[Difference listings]

:::

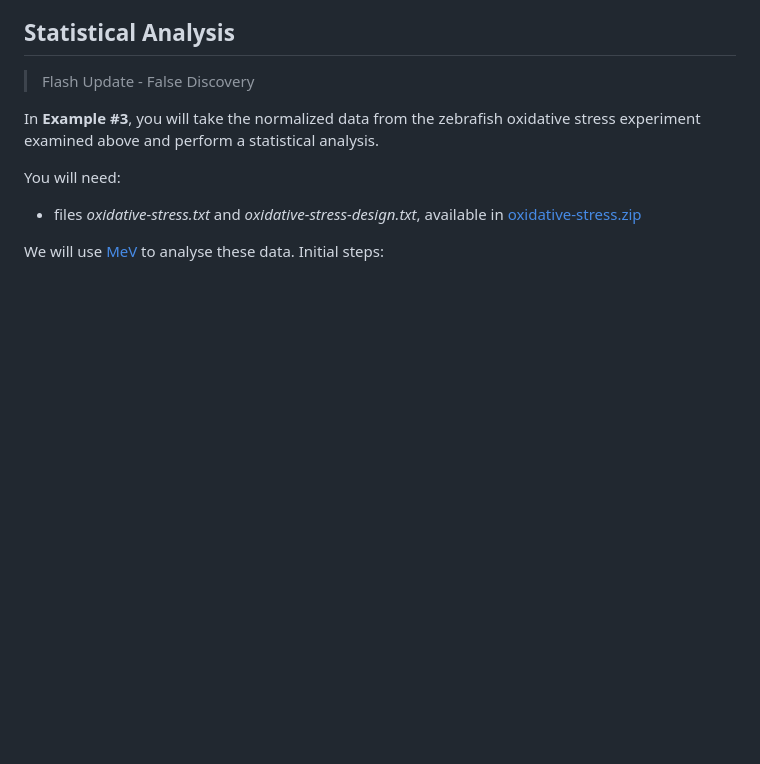
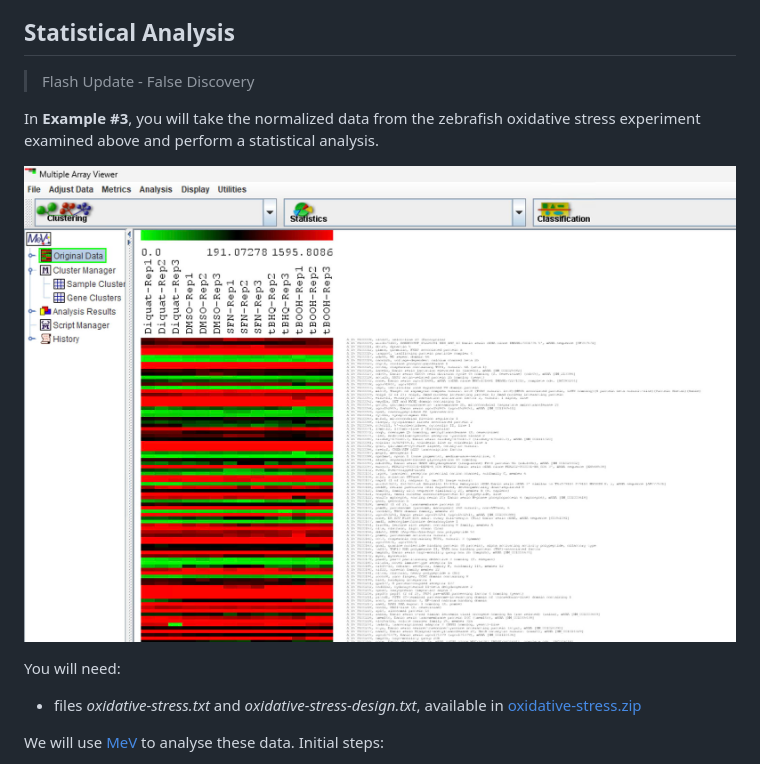
Before and after one commit to agmcarthur/Biochem-3BP3, a Markdown page: Lab_8_Microarrays/README.md, the part around the change. Drawn GitHub-style; pictures changed too: Lab_8_Microarrays/img/mev.jpg (added); blank space fills up the shorter version.

Commit message:
MeV

```diff
--- a/Lab_8_Microarrays/README.md
+++ b/Lab_8_Microarrays/README.md
@@ -121,6 +121,8 @@ You will need:
 
 In **Example #3**, you will take the normalized data from the zebrafish oxidative stress experiment examined above and perform a statistical analysis.
 
+![MeV](img/mev.jpg)
+
 You will need:
 
 * files *oxidative-stress.txt* and *oxidative-stress-design.txt*, available in [oxidative-stress.zip](oxidative-stress.zip)
```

:::

What you produce should repeat the data word for word while omitting all images.

Before and after one commit to agmcarthur/Biochem-3BP3, a Markdown page: Lab_8_Microarrays/README.md, the part around the change. Drawn GitHub-style; pictures changed too: Lab_8_Microarrays/img/mev.jpg (added); blank space fills up the shorter version.

Commit message:
MeV

```diff
--- a/Lab_8_Microarrays/README.md
+++ b/Lab_8_Microarrays/README.md
@@ -121,6 +121,8 @@ You will need:
 
 In **Example #3**, you will take the normalized data from the zebrafish oxidative stress experiment examined above and perform a statistical analysis.
 
+![MeV](img/mev.jpg)
+
 You will need:
 
 * files *oxidative-stress.txt* and *oxidative-stress-design.txt*, available in [oxidative-stress.zip](oxidative-stress.zip)
```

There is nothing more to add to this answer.